First Amendment Series: Freedom of the Press

The First Amendment to the Constitution guarantees five distinct freedoms: freedom of the press, freedom of speech, freedom of religion, freedom of assembly, and freedom of petition. The guarantee of these freedoms, in writing and respected by the government, were groundbreaking at the time. Today is just the first in a series explaining each one of these freedoms, how they came to be, how they have changed over time, and what they mean.

Freedom of the press guarantees a right to criticize. It means that you can disagree with the president and distribute it without losing your head. It also ensures that the press can do their jobs, holding public figures accountable and reporting independently, with facts, regardless of what leaders say or do. It should be noted that the press is not totally free. There are, of course restrictions to this to be discussed later. In fact, the United States ranks 45th in the world in terms of press freedom according to Reporters without Borders.

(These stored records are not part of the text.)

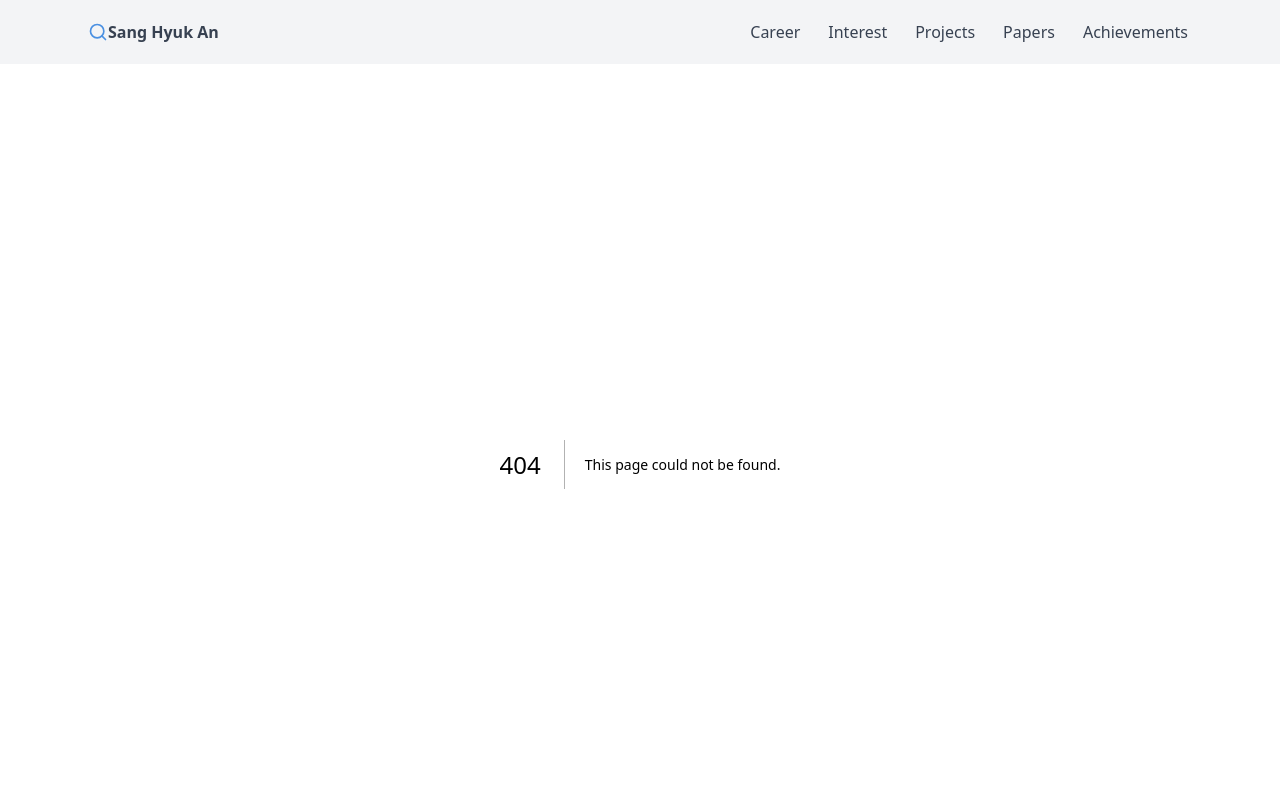
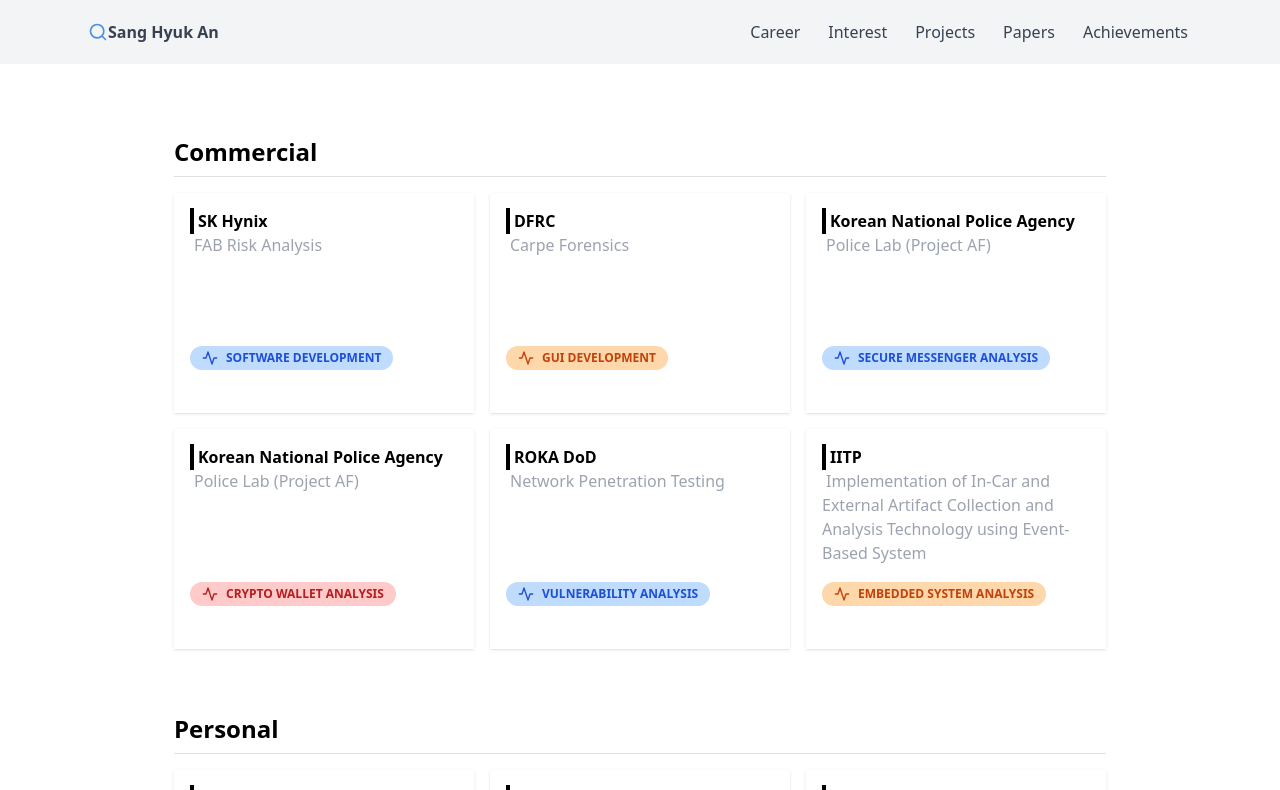
Before and after one commit to starson1/varedkr, a Next.js app: page /projects in a window 1280 px wide. Before the commit this address had no page. Shown: the top 790 px of the page. Built offline with nearby package versions, Linux system fonts and the light colour scheme.

Commit message:
Projects Added

```diff
--- a/pages/achievement.tsx
+++ b/pages/achievement.tsx
@@ -18,7 +18,6 @@
     {}
   );
   const [windowWidth, setWindowWidth] = useState(0);
-  const [selectedCard, setSelectedCard] = useState(null);
 
   useEffect(() => {
     const fetchData = async () => {
@@ -128,7 +127,7 @@
   return (
     <div className="flex justify-center py-10">
       <div className="grid gap-4">
-        {Object.entries(groupedCards).map(([category, cards]) => (
+        {Object.entries(groupedCards).reverse().map(([category, cards]) => (
           <div key={category}>
             <h2 className="text-2xl font-bold mt-6 py-2">{category}</h2>
             <Divider className="" />
--- /dev/null
+++ b/pages/api/projects.ts
@@ -0,0 +1,85 @@
+import { NextApiRequest, NextApiResponse } from "next";
+
+export const projectData = [
+  {
+    id: "2",
+    category: "Commercial",
+    name: "FAB Risk Analysis",
+    company: "SK Hynix",
+    position: "Software Development",
+  },
+  {
+    id: "1",
+    category: "Commercial",
+    name: "Carpe Forensics",
+    company: "DFRC",
+    position: "GUI Development",
+  },
+  {
+    id: "1",
+    category: "Commercial",
+    name: "Police Lab (Project AF)",
+    company: "Korean National Police Agency",
+    position: "Secure Messenger Analysis",
+  },
+  {
+    id: "1",
+    category: "Commercial",
+    name: "Police Lab (Project AF)",
+    company: "Korean National Police Agency",
+    position: "Crypto Wallet Analysis",
+  },
+  {
+    id: "1",
+    category: "Commercial",
+    name: "Network Penetration Testing",
+    company: "ROKA DoD",
+    position: "Vulnerability Analysis",
+  },
+  {
+    id: "1",
+    category: "Commercial",
+    name: "Implementation of In-Car and External Artifact Collection and Analysis Technology using Event-Based System",
+    company: "IITP",
+    position: "Embedded system Analysis",
+  },
+  {
+    id: "0",
+    category: "Personal",
+    name: "MS Windows Server Analysis",
+    company:"",
+    position: "Analyzer",
+  },
+  {
+    id: "0",
+    category: "Personal",
+    name: "Stock Trade Automation",
+    company:"",
+    position: "Developer",
+  },
+  {
+    id: "0",
+    category: "Personal",
+    name: "TeamBlind Application Analysis",
+    company:"",
+    position: "Analyzer",
+  },
+  {
+    id: "0",
+    category: "Personal",
+    name: "Forensic Cheatsheet",
+    company:"",
+    position: "Developer, Writer",
+  },
+  {
+    id: "0",
+    category: "Personal",
+    name: "IVI Analysis Environment Setup",
+    company:"",
+    position: "Project Manager",
+  },
+];
+
+export default function handler(_: NextApiRequest, res: NextApiResponse) {
+  res.status(200).json(projectData);
+}
--- a/pages/papers.tsx
+++ b/pages/papers.tsx
@@ -117,20 +117,7 @@
                   </div>
                   <div className="h-2/5 inline-flex flex-col justify-end">
                     <div className="text-xs inline-flex items-center font-bold leading-sm uppercase px-3 py-1 bg-orange-200 text-orange-700 rounded-full">
-                      <svg
-                        xmlns="http://www.w3.org/2000/svg"
-                        width="16"
-                        height="16"
-                        viewBox="0 0 24 24"
-                        fill="none"
-                        stroke="currentColor"
-                        stroke-width="2"
-                        stroke-linecap="round"
-                        stroke-linejoin="round"
-                        className="feather feather-activity mr-2"
-                      >
-                        <polyline points="22 12 18 12 15 21 9 3 6 12 2 12"></polyline>
-                      </svg>
+                    <svg xmlns="http://www.w3.org/2000/svg" height="1em" viewBox="0 0 600 512" fill="currentColor"><path d="M64 64V241.6c5.2-1 10.5-1.6 16-1.6H96V208 64c0-8.8-7.2-16-16-16s-16 7.2-16 16zM80 288c-17.7 0-32 14.3-32 32c0 0 0 0 0 0v24c0 66.3 53.7 120 120 120h48c52.5 0 97.1-33.7 113.4-80.7c-3.1 .5-6.2 .7-9.4 .7c-20 0-37.9-9.2-49.7-23.6c-9 4.9-19.4 7.6-30.3 7.6c-15.1 0-29-5.3-40-14c-11 8.8-24.9 14-40 14H120c-13.3 0-24-10.7-24-24s10.7-24 24-24h40c8.8 0 16-7.2 16-16s-7.2-16-16-16H120 80zM0 320s0 0 0 0c0-18 6-34.6 16-48V64C16 28.7 44.7 0 80 0s64 28.7 64 64v82c5.1-1.3 10.5-2 16-2c25.3 0 47.2 14.7 57.6 36c7-2.6 14.5-4 22.4-4c20 0 37.9 9.2 49.7 23.6c9-4.9 19.4-7.6 30.3-7.6c35.3 0 64 28.7 64 64v64 24c0 92.8-75.2 168-168 168H168C75.2 512 0 436.8 0 344V320zm336-64c0-8.8-7.2-16-16-16s-16 7.2-16 16v48 16c0 8.8 7.2 16 16 16s16-7.2 16-16V256zM160 240c5.5 0 10.9 .7 16 2v-2V208c0-8.8-7.2-16-16-16s-16 7.2-16 16v32h16zm64 24v40c0 8.8 7.2 16 16 16s16-7.2 16-16V256 240c0-8.8-7.2-16-16-16s-16 7.2-16 16v24z"/></svg>
                       {card.position}
                     </div>
                   </div>
--- /dev/null
+++ b/pages/projects.tsx
@@ -0,0 +1,146 @@
+import { useEffect, useState } from "react";
+import { motion } from "framer-motion";
+import Divider from "@mui/material/Divider";
+
+interface Card {
+  id: string;
+  category: string;
+  name: string;
+  company: string;
+  position: string;
+}
+
+const Project = () => {
+  const [cards, setCards] = useState<Card[]>([]);
+  const [groupedCards, setGroupedCards] = useState<{ [key: string]: Card[] }>(
+    {}
+  );
+  const [windowWidth, setWindowWidth] = useState(0);
+  const [selectedCard, setSelectedCard] = useState(null);
+
+  useEffect(() => {
+    const fetchData = async () => {
+      try {
+        const response = await fetch("/api/projects");
+        const data = await response.json();
+        setCards(data);
+
+        // Group the cards by category
+        const grouped = data.reduce(
+          (result: { [key: string]: Card[] }, card: Card) => {
+            if (result[card.category]) {
+              result[card.category].push(card);
+            } else {
+              result[card.category] = [card];
+            }
+            return result;
+          },
+          {}
+        );
+        setGroupedCards(grouped);
+      } catch (error) {
+        console.error("Error fetching data:", error);
+      }
+    };
+
+    fetchData();
+
+    const handleResize = () => {
+      setWindowWidth(window.innerWidth);
+    };
+
+    // Set the initial window width
+    setWindowWidth(window.innerWidth);
+
+    // Add event listener for window resize
+    window.addEventListener("resize", handleResize);
+
+    // Clean up the event listener on component unmount
+    return () => {
+      window.removeEventListener("resize", handleResize);
+    };
+  }, []);
+
+  const getRandomColor = () => {
+    const colors = ["red", "blue", "green", "yellow", "purple", "orange"];
+    const randomIndex = Math.floor(Math.random() * colors.length);
+    return colors[randomIndex];
+  };
+
+  const cardWidth = 300;
+  const cardHeight = 220;
+  const containerPadding = 20;
+
+  return (
+    <div className="flex justify-center py-10">
+      <div className="grid gap-4">
+        {Object.entries(groupedCards).map(([category, cards]) => (
+          <div key={category}>
+            <h2 className="text-2xl font-bold mt-6 py-2">{category}</h2>
+            <Divider className="" />
+            <div
+              className={`grid ${
+                windowWidth <= cardWidth * 3 + containerPadding * 3
+                  ? windowWidth <= cardWidth * 2 + containerPadding * 2
+                    ? "grid-cols-1"
+                    : "grid-cols-2"
+                  : "grid-cols-3"
+              } gap-4 py-4`}
+            >
+              {cards.map((card) => {
+                const color = getRandomColor(); // Generate random color
+                return (
+                  <motion.div
+                    initial={{ scale: 0 }}
+                    animate={{ scale: 1 }}
+                    exit={{ scale: 0 }}
+                    key={card.id}
+                    className="bg-white p-4 shadow cursor-pointer"
+                    whileHover={{ scale: 1.1 }}
+                    style={{
+                      width: cardWidth,
+                      height: cardHeight,
+                    }}
+                  >
+                    <div className="text-base font-bold text-black">
+                      <span className="w-full p-0.5 bg-black lg:w-1/3 "></span>
+                      {card.company ? (
+                          <span className="pl-1">{card.company}</span>
+                      ) : (<span className="pl-1">{card.name}</span>)}
+                    </div>
+                    <div className="h-3/5">
+                    {card.company ? (
+                          <span className="pl-1 text-gray-400">{card.name}</span>
+                      ) : null }
+                    </div>
+                    <div
+                      className={`text-xs inline-flex items-center font-bold leading-sm uppercase px-3 py-1 rounded-full bg-${color}-200 text-${color}-700`}
+                    >
+                      <svg
+                        xmlns="http://www.w3.org/2000/svg"
+                        width="16"
+                        height="16"
+                        viewBox="0 0 24 24"
+                        fill="none"
+                        stroke="currentColor"
+                        strokeWidth="2"
+                        strokeLinecap="round"
+                        strokeLinejoin="round"
+                        className="feather feather-activity mr-2"
+                      >
+                        <polyline points="22 12 18 12 15 21 9 3 6 12 2 12"></polyline>
+                      </svg>
+                      {card.position}
+                    </div>
+                  </motion.div>
+                );
+              })}
+            </div>
+          </div>
+        ))}
+      </div>
+    </div>
+  );
+};
+
+export default Project;
```
Also changed, not shown: 1 other file (tests, documents, lock files or other folders).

The idea of a free press started before even the founding of the United States. Under British colonial rule, the press was restricted to what authorities wanted printed. In 1734, a newspaper publisher named John Peter Zenger was put on trial for libel as his paper was critical of the British governor. The case received a lot of public attention. He was acquitted on the grounds that disent and even defamatory statements are not necessarily libelous. It very much set the groundwork for the idea of free press in America. In 1791, the founders formalized this in the Bill of Rights.

Just 11 years after the Constitution came into effect, freedom of the press had its first major test. The Alien and Sedition Acts of 1798 made it illegal to criticize the president or Congress. Ironically, it was passed by many of the people who first engrained freedom of the press into the Constitution. The laws were very unpopular and a major reason why John Adams did not win reelection. The law didn’t last long. When Thomas Jefferson took office two years later, he actually pardoned most who were convicted under the law.

Throughout the first hundred years of the country, freedom of the press remained stagnant. For one, the reach of each publication was limited to where it could be transported to. The speed that information was passed along was also incredibly slow compared to today. Finally, most papers were not independent but affiliated with a party. Thus, they were less in the business of holding leaders to account and instead focused on promoting their supporters or criticizing their opponents.

That all changed at the turn of the century when papers had a broader reach, many different causes and philosophies were being pushed, and journalists became more independent because demand called for that. This was largely due to the rise of advertising as well. During World War I, the United States passed a new round of Sedition Acts, punishing any language “disloyal” to the US. The Supreme Court upheld the law, outlawing speech that presented a “clear and present danger.” The law would be repealed two years later and the “clear and present danger” standard would be largely amended in subsequent rulings.

This was not the only restriction added to free press. In 1945, the high court ruled that media companies were subject to anti-trust laws. In 1998, the Supreme Court also ruled that school administrators have the right review and suppress articles in school-funded newspapers. The 21st century, has brought various cases surrounding the internet. In some cases, online whistleblowers have not been protected. In other cases, online bloggers have been afforded the same protections as other institutional media.

But freedom of the press has also expended in the last century. In 1964, the Supreme Court said that in order to prove libel, the plaintiff must show that the publication acted with malice. Then, in 1970, the court protected the use of rhetorical tools like hyperbole. Finally, in 1971, the court protected the New York Times’ and Washington Post’s right to publish the classified Pentagon Papers without fear of punishment.

But the press is still restricted in some ways. Whistleblowers are not always protected. Journalists are denied information, especially from the government or the public who view them with hostility. They face accusations and litigation for libel and defamation, sometimes justified and sometimes not. But overall, we are lucky to live in a national where journalists are free to hold our leaders to account and publish the things they do not want us to know; a country where they are free to criticize and share the facts no matter how inconvenient it is to those in power.